▼

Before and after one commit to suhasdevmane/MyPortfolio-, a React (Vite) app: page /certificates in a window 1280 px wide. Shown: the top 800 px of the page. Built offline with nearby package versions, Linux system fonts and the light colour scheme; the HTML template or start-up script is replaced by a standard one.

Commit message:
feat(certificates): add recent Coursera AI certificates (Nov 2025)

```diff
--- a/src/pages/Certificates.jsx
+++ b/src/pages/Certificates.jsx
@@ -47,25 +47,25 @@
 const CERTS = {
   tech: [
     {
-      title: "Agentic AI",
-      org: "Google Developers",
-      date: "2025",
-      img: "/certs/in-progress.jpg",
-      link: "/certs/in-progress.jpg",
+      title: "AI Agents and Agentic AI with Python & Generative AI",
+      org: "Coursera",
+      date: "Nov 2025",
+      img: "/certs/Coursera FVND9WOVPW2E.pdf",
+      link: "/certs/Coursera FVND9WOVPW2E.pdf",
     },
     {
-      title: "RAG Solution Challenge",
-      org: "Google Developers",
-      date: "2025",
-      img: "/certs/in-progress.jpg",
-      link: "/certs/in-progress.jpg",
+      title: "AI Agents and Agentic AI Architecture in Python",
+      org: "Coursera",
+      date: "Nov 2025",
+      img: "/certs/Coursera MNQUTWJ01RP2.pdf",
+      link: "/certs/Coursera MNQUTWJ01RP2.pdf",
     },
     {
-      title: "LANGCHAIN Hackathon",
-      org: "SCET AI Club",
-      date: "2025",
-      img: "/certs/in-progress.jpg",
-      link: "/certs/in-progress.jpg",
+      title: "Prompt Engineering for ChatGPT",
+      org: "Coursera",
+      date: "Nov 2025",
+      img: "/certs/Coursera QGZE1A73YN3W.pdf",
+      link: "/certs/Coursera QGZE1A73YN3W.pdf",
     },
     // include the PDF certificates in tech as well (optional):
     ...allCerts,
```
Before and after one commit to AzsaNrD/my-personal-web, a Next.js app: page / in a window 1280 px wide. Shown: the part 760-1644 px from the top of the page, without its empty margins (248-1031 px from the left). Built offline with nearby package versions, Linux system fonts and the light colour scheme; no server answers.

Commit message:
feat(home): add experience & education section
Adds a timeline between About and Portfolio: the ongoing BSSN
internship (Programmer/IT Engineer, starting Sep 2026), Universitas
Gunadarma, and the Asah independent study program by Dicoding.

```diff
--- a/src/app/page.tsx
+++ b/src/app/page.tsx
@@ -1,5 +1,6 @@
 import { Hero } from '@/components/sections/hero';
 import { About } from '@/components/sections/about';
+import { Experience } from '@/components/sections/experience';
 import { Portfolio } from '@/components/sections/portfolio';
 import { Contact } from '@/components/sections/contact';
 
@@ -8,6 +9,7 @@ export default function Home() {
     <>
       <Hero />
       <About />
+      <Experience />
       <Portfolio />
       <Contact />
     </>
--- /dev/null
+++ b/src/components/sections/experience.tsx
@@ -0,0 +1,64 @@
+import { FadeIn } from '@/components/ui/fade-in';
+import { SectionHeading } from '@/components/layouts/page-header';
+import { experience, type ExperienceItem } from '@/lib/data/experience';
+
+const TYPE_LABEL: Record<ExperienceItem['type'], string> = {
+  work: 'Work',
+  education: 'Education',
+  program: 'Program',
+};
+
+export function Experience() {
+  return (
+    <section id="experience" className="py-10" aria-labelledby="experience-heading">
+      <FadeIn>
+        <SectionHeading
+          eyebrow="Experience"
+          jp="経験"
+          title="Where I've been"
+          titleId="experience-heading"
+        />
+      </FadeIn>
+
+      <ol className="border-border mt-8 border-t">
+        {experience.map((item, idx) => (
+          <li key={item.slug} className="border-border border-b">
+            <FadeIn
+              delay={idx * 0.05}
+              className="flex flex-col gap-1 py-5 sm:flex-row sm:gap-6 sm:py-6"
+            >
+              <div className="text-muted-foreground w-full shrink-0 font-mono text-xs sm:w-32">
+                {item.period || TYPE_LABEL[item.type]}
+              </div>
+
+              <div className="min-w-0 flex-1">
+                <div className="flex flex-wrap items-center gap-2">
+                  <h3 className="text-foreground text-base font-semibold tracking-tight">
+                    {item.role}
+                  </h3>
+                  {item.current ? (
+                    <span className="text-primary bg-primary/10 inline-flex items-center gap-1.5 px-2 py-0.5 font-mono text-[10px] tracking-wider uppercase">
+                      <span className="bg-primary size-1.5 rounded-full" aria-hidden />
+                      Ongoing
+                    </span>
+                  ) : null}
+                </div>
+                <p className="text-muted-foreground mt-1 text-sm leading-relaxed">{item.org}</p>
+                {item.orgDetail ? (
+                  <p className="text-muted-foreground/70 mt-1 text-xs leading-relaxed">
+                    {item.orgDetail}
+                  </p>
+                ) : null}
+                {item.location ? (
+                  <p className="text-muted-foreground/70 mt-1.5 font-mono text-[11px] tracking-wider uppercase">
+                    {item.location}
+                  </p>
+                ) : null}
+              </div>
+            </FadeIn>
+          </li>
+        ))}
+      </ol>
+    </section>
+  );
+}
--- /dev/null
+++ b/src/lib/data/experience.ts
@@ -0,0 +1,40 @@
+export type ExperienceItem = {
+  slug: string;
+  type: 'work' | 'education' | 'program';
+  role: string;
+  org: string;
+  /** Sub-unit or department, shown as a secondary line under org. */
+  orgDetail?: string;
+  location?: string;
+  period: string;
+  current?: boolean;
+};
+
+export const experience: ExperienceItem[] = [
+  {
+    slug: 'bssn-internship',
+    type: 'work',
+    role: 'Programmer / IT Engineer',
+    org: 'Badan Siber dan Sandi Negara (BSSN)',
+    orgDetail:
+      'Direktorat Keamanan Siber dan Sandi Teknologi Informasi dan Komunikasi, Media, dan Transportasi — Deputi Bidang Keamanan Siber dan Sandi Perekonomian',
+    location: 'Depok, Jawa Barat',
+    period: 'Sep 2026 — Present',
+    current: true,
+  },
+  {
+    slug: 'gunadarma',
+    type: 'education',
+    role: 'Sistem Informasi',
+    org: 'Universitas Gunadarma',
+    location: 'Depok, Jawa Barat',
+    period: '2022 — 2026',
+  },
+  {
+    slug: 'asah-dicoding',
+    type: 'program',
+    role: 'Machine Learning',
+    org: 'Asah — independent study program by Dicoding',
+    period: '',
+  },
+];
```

▲

[Exercise description]: The data above should be copied out with complete accuracy.

[Exercise response]:
Before and after one commit to suhasdevmane/MyPortfolio-, a React (Vite) app: page /certificates in a window 1280 px wide. Shown: the top 800 px of the page. Built offline with nearby package versions, Linux system fonts and the light colour scheme; the HTML template or start-up script is replaced by a standard one.

Commit message:
feat(certificates): add recent Coursera AI certificates (Nov 2025)

```diff
--- a/src/pages/Certificates.jsx
+++ b/src/pages/Certificates.jsx
@@ -47,25 +47,25 @@
 const CERTS = {
   tech: [
     {
-      title: "Agentic AI",
-      org: "Google Developers",
-      date: "2025",
-      img: "/certs/in-progress.jpg",
-      link: "/certs/in-progress.jpg",
+      title: "AI Agents and Agentic AI with Python & Generative AI",
+      org: "Coursera",
+      date: "Nov 2025",
+      img: "/certs/Coursera FVND9WOVPW2E.pdf",
+      link: "/certs/Coursera FVND9WOVPW2E.pdf",
     },
     {
-      title: "RAG Solution Challenge",
-      org: "Google Developers",
-      date: "2025",
-      img: "/certs/in-progress.jpg",
-      link: "/certs/in-progress.jpg",
+      title: "AI Agents and Agentic AI Architecture in Python",
+      org: "Coursera",
+      date: "Nov 2025",
+      img: "/certs/Coursera MNQUTWJ01RP2.pdf",
+      link: "/certs/Coursera MNQUTWJ01RP2.pdf",
     },
     {
-      title: "LANGCHAIN Hackathon",
-      org: "SCET AI Club",
-      date: "2025",
-      img: "/certs/in-progress.jpg",
-      link: "/certs/in-progress.jpg",
+      title: "Prompt Engineering for ChatGPT",
+      org: "Coursera",
+      date: "Nov 2025",
+      img: "/certs/Coursera QGZE1A73YN3W.pdf",
+      link: "/certs/Coursera QGZE1A73YN3W.pdf",
     },
     // include the PDF certificates in tech as well (optional):
     ...allCerts,
```
Before and after one commit to AzsaNrD/my-personal-web, a Next.js app: page / in a window 1280 px wide. Shown: the part 760-1644 px from the top of the page, without its empty margins (248-1031 px from the left). Built offline with nearby package versions, Linux system fonts and the light colour scheme; no server answers.

Commit message:
feat(home): add experience & education section
Adds a timeline between About and Portfolio: the ongoing BSSN
internship (Programmer/IT Engineer, starting Sep 2026), Universitas
Gunadarma, and the Asah independent study program by Dicoding.

```diff
--- a/src/app/page.tsx
+++ b/src/app/page.tsx
@@ -1,5 +1,6 @@
 import { Hero } from '@/components/sections/hero';
 import { About } from '@/components/sections/about';
+import { Experience } from '@/components/sections/experience';
 import { Portfolio } from '@/components/sections/portfolio';
 import { Contact } from '@/components/sections/contact';
 
@@ -8,6 +9,7 @@ export default function Home() {
     <>
       <Hero />
       <About />
+      <Experience />
       <Portfolio />
       <Contact />
     </>
--- /dev/null
+++ b/src/components/sections/experience.tsx
@@ -0,0 +1,64 @@
+import { FadeIn } from '@/components/ui/fade-in';
+import { SectionHeading } from '@/components/layouts/page-header';
+import { experience, type ExperienceItem } from '@/lib/data/experience';
+
+const TYPE_LABEL: Record<ExperienceItem['type'], string> = {
+  work: 'Work',
+  education: 'Education',
+  program: 'Program',
+};
+
+export function Experience() {
+  return (
+    <section id="experience" className="py-10" aria-labelledby="experience-heading">
+      <FadeIn>
+        <SectionHeading
+          eyebrow="Experience"
+          jp="経験"
+          title="Where I've been"
+          titleId="experience-heading"
+        />
+      </FadeIn>
+
+      <ol className="border-border mt-8 border-t">
+        {experience.map((item, idx) => (
+          <li key={item.slug} className="border-border border-b">
+            <FadeIn
+              delay={idx * 0.05}
+              className="flex flex-col gap-1 py-5 sm:flex-row sm:gap-6 sm:py-6"
+            >
+              <div className="text-muted-foreground w-full shrink-0 font-mono text-xs sm:w-32">
+                {item.period || TYPE_LABEL[item.type]}
+              </div>
+
+              <div className="min-w-0 flex-1">
+                <div className="flex flex-wrap items-center gap-2">
+                  <h3 className="text-foreground text-base font-semibold tracking-tight">
+                    {item.role}
+                  </h3>
+                  {item.current ? (
+                    <span className="text-primary bg-primary/10 inline-flex items-center gap-1.5 px-2 py-0.5 font-mono text-[10px] tracking-wider uppercase">
+                      <span className="bg-primary size-1.5 rounded-full" aria-hidden />
+                      Ongoing
+                    </span>
+                  ) : null}
+                </div>
+                <p className="text-muted-foreground mt-1 text-sm leading-relaxed">{item.org}</p>
+                {item.orgDetail ? (
+                  <p className="text-muted-foreground/70 mt-1 text-xs leading-relaxed">
+                    {item.orgDetail}
+                  </p>
+                ) : null}
+                {item.location ? (
+                  <p className="text-muted-foreground/70 mt-1.5 font-mono text-[11px] tracking-wider uppercase">
+                    {item.location}
+                  </p>
+                ) : null}
+              </div>
+            </FadeIn>
+          </li>
+        ))}
+      </ol>
+    </section>
+  );
+}
--- /dev/null
+++ b/src/lib/data/experience.ts
@@ -0,0 +1,40 @@
+export type ExperienceItem = {
+  slug: string;
+  type: 'work' | 'education' | 'program';
+  role: string;
+  org: string;
+  /** Sub-unit or department, shown as a secondary line under org. */
+  orgDetail?: string;
+  location?: string;
+  period: string;
+  current?: boolean;
+};
+
+export const experience: ExperienceItem[] = [
+  {
+    slug: 'bssn-internship',
+    type: 'work',
+    role: 'Programmer / IT Engineer',
+    org: 'Badan Siber dan Sandi Negara (BSSN)',
+    orgDetail:
+      'Direktorat Keamanan Siber dan Sandi Teknologi Informasi dan Komunikasi, Media, dan Transportasi — Deputi Bidang Keamanan Siber dan Sandi Perekonomian',
+    location: 'Depok, Jawa Barat',
+    period: 'Sep 2026 — Present',
+    current: true,
+  },
+  {
+    slug: 'gunadarma',
+    type: 'education',
+    role: 'Sistem Informasi',
+    org: 'Universitas Gunadarma',
+    location: 'Depok, Jawa Barat',
+    period: '2022 — 2026',
+  },
+  {
+    slug: 'asah-dicoding',
+    type: 'program',
+    role: 'Machine Learning',
+    org: 'Asah — independent study program by Dicoding',
+    period: '',
+  },
+];
```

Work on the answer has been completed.